"Cross-eyed but sharp of mind" is how an encyclopedia compiled in A.D. 900s characterized Menander, the leading playwright of Greek New Comedy. Although he was only moderately successful during his lifetime, the government of Athens commissioned a portrait statue of Menander at his death in about 290 B.C. Kephisodotos and Timarchos, leading sculptors of the time, created this statue, now lost, which stood in the Theater of Dionysos in Athens.
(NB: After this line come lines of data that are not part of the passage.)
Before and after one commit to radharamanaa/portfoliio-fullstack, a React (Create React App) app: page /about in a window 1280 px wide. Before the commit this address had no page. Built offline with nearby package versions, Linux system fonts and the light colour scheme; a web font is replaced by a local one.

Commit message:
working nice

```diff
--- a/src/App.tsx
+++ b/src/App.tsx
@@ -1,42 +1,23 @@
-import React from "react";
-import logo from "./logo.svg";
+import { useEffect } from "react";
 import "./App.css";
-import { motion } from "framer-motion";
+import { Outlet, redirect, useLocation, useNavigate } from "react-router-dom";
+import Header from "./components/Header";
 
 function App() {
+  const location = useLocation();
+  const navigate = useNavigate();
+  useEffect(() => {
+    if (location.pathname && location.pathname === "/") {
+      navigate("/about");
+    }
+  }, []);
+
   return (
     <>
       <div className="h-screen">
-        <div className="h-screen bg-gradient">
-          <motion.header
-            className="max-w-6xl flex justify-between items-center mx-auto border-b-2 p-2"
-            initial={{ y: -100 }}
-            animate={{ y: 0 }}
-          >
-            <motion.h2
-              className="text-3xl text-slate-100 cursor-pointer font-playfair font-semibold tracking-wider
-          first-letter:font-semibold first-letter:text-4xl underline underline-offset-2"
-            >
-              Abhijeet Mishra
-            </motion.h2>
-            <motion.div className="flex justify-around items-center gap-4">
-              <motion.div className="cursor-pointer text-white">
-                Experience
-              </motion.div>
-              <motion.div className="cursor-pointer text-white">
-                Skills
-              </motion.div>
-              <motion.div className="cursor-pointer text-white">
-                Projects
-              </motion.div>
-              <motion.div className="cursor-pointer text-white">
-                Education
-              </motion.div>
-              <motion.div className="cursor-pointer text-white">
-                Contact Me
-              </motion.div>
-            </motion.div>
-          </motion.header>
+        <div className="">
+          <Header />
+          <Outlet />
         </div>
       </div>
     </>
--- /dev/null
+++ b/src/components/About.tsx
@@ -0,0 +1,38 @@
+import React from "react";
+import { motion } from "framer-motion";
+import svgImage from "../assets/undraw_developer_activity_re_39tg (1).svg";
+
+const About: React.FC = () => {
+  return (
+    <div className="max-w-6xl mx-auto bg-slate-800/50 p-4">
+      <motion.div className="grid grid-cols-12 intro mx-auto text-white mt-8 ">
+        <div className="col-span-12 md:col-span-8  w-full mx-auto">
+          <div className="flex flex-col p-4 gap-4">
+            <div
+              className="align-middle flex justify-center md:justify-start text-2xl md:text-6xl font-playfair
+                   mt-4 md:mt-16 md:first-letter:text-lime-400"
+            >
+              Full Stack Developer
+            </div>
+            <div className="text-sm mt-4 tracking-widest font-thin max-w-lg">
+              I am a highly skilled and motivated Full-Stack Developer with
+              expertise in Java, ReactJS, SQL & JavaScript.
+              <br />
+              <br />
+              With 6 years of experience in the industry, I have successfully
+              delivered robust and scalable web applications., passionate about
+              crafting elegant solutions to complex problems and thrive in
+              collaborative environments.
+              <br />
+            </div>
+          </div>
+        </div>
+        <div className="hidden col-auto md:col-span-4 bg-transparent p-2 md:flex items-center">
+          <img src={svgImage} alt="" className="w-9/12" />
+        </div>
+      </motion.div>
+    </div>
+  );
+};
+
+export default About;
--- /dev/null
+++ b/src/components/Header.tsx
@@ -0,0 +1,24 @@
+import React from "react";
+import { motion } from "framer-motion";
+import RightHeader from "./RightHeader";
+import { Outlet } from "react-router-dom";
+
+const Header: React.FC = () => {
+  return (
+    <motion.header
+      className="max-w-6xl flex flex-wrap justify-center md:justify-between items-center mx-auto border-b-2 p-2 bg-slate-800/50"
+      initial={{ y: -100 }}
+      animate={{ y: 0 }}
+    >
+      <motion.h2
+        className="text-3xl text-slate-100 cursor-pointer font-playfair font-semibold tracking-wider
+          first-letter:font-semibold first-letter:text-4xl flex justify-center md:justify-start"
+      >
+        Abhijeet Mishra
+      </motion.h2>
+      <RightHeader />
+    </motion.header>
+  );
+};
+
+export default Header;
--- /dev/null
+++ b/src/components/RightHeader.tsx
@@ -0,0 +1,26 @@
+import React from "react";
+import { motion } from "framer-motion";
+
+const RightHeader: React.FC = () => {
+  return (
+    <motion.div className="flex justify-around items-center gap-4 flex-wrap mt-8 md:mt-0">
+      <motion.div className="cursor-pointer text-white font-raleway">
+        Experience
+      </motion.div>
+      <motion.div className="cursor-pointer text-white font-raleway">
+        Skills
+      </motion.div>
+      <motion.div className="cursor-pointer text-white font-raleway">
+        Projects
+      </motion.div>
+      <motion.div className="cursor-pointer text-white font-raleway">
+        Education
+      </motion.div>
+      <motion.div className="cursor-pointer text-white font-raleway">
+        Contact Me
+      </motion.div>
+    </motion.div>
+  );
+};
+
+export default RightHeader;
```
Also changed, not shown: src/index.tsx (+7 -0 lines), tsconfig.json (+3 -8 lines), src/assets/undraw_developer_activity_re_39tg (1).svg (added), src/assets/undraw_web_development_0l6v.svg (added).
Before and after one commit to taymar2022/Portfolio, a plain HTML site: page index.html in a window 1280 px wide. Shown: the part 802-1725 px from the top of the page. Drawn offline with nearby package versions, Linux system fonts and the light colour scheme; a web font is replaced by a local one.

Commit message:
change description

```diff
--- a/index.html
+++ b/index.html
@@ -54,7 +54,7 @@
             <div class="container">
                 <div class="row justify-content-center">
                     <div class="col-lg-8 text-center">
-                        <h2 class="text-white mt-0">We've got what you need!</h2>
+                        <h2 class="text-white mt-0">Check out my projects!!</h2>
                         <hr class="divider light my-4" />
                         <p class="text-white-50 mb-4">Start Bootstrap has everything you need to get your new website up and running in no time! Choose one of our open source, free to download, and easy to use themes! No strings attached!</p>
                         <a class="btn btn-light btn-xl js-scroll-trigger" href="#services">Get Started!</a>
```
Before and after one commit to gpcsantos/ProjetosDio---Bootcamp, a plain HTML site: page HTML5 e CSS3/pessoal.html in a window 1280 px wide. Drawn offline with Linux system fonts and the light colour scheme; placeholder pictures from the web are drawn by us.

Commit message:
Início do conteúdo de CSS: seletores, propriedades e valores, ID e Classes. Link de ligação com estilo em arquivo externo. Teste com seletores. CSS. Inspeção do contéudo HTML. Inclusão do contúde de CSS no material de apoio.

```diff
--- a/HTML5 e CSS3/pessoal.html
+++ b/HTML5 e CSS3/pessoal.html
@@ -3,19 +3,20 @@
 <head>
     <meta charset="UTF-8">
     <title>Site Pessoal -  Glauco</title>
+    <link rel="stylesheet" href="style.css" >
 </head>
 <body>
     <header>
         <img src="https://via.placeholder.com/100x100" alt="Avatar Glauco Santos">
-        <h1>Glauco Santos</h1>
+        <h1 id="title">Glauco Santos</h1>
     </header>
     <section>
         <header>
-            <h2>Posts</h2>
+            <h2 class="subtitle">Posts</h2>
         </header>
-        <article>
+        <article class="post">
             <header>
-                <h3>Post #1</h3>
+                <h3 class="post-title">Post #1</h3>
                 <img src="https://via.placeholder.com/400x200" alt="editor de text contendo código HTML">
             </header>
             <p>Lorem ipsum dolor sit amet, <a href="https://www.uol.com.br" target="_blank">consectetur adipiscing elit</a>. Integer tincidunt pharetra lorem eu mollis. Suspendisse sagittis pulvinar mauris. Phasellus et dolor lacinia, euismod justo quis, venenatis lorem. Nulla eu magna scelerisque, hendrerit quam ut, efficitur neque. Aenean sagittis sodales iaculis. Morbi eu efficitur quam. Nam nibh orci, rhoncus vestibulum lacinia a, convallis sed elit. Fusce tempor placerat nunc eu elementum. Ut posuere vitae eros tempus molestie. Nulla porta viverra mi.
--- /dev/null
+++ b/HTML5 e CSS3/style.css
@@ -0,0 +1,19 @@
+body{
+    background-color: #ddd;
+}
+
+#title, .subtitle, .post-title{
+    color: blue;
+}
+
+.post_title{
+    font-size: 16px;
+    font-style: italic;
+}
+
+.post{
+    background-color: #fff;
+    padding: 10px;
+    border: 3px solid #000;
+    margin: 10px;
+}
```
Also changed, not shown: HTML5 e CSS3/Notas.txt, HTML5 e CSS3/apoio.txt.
Menander's plays, and in turn his portrait, experienced a resurgence of popularity with the Romans. More than sixty surviving Roman portraits depict a clean-shaven, lean-faced man with high cheekbones and a tall, rectangular forehead. For a long time scholars were not sure whom these portraits represented. Then this bust, conveniently labeled with an inscription on the base identifying the subject as Menander, solved the scholarly dilemma. All these Roman portraits of Menander appear to derive from a common model, and stylistic features indicate that this model was the head of the statue made by Kephisodotos and Timarchos.